FLORAL LANDSCAPE DESIGNER, VISUAL ARTIST
“I remember discovering in my art classes at Dordt that I was deeply interested in color,” says Matthew Kunnari (’06). “I’d be driving down the road, and I’d be struck by certain things: the yellow paint on the center line, the red stop sign, a blue sky. I’d feel compelled to return to that image in the studio.”
Now his medium is flowers.
Kunnari lives on the grounds of the historic Pillsbury Mansion, next to Lake Minnetonka, where aside from tending plants and designing landscapes, he spends time painting in his bright artist’s studio in the estate’s carriage house.
The room is filled with brightly colored still-life paintings, arranged on easels or up against the wall. “I like to paint the things that have been left behind. A table after everyone has eaten, or a sink and counter filled with dishes,” he says. The paintings are unconventional, but beautiful.
“As an artist, and also as a gardener, you learn patience,” he says. “You’re in it for the long game.”
GRAPHIC ARTIST AND WEBSITE DESIGNER
Rachel Clemens (’09) has gotten used to sitting down with executives from global corporations like Microsoft and Pepsi.

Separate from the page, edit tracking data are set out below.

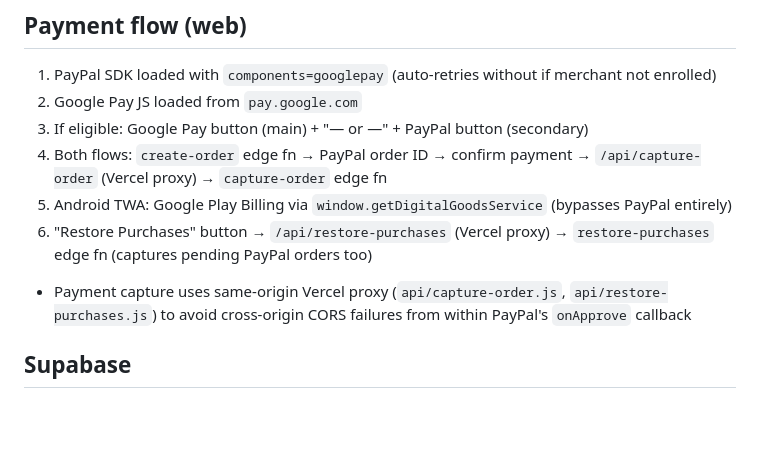
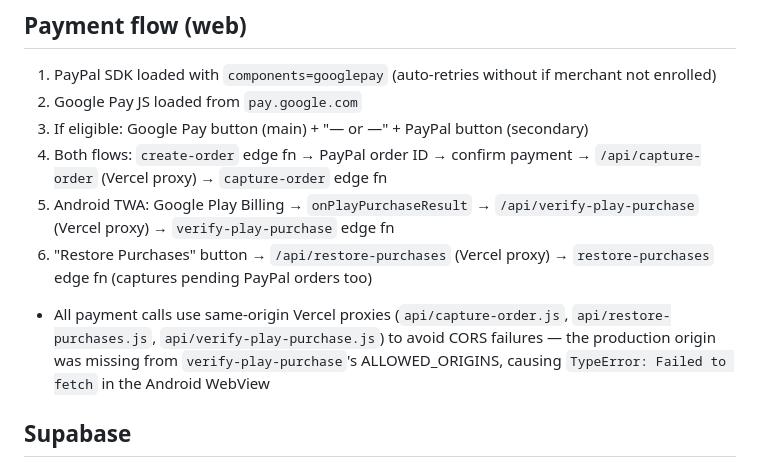
Before and after one commit to yotamjacob/egg-breaker-adventure, a Markdown page: CLAUDE.md, the part around the change. GitHub-like rendering; blank space fills up the shorter version.

Commit message:
Document verify-play-purchase Vercel proxy in CLAUDE.md (v1.8.97)
Co-Authored-By: Claude Sonnet 4.6 <noreply@anthropic.com>

```diff
--- a/CLAUDE.md
+++ b/CLAUDE.md
@@ -67,9 +67,9 @@ Edit `prizes:` inside the relevant egg type in `CONFIG.eggTypes`. Weights are re
 2. Google Pay JS loaded from `pay.google.com`
 3. If eligible: Google Pay button (main) + "— or —" + PayPal button (secondary)
 4. Both flows: `create-order` edge fn → PayPal order ID → confirm payment → `/api/capture-order` (Vercel proxy) → `capture-order` edge fn
-5. Android TWA: Google Play Billing via `window.getDigitalGoodsService` (bypasses PayPal entirely)
+5. Android TWA: Google Play Billing → `onPlayPurchaseResult` → `/api/verify-play-purchase` (Vercel proxy) → `verify-play-purchase` edge fn
 6. "Restore Purchases" button → `/api/restore-purchases` (Vercel proxy) → `restore-purchases` edge fn (captures pending PayPal orders too)
-- Payment capture uses same-origin Vercel proxy (`api/capture-order.js`, `api/restore-purchases.js`) to avoid cross-origin CORS failures from within PayPal's `onApprove` callback
+- All payment calls use same-origin Vercel proxies (`api/capture-order.js`, `api/restore-purchases.js`, `api/verify-play-purchase.js`) to avoid CORS failures — the production origin was missing from `verify-play-purchase`'s ALLOWED_ORIGINS, causing `TypeError: Failed to fetch` in the Android WebView
 
 ## Supabase
 - Project: `hhpikvqeopscjdzuhbfk` (EU West)
```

She’s a practice manager at SAP, a multinational company that creates software that businesses use to optimize their hiring processes.
Clemens works on the "front end" of the software platform. Her design courses at Dordt, along with internships near Dordt and in Chicago, prepared her to design elegant, functional websites.
“When it comes to designing a web page, design and functionality are inseparable,” she says. Clemens designs the “front-end” of websites—the part users see and interact with. “It’s surprising how often I design something I think looks pretty good, but then when we put it into practice, we realize it doesn’t work very well,” she says.
“Along with my degree in art, I was a business major. I’ve never really been interested in creating art for art’s sake. I’ve always been interested in how to communicate something clearly, or make someone’s life easier through good design,” she says.
MUSEUM EXHIBIT DESIGNER
Sarah Zwier (’06) spent one of her last semesters as a Dordt student interning for the Field Museum in Chicago, and she continued working there for several years after graduation. “That’s where I really cut my teeth in exhibit design,” she says. “I learned to take concepts from my design courses at Dordt and apply them to three-dimensional environments.”
Now she works as a graphic artist at the Science Museum of Minnesota. Recently, Zwier helped design and install an exhibit about sports science. Today, the space is filled with kids and parents, practicing their baseball swing in front of a slow-motion camera or racing down a track alongside virtual competitors.
When Zwier first chose to study art at Dordt, she wondered if she “was the right type of creative person.”
“At Dordt, there were wonderful painters, illustrators, and sculptors. But as a designer, I wasn’t quite sure how I fit in. I soon learned that my medium was the computer, which required precision and the ability to manipulate type, colors, and images to create engaging visuals,” she says. “Graphic design was a great fit for my artistic gifts.”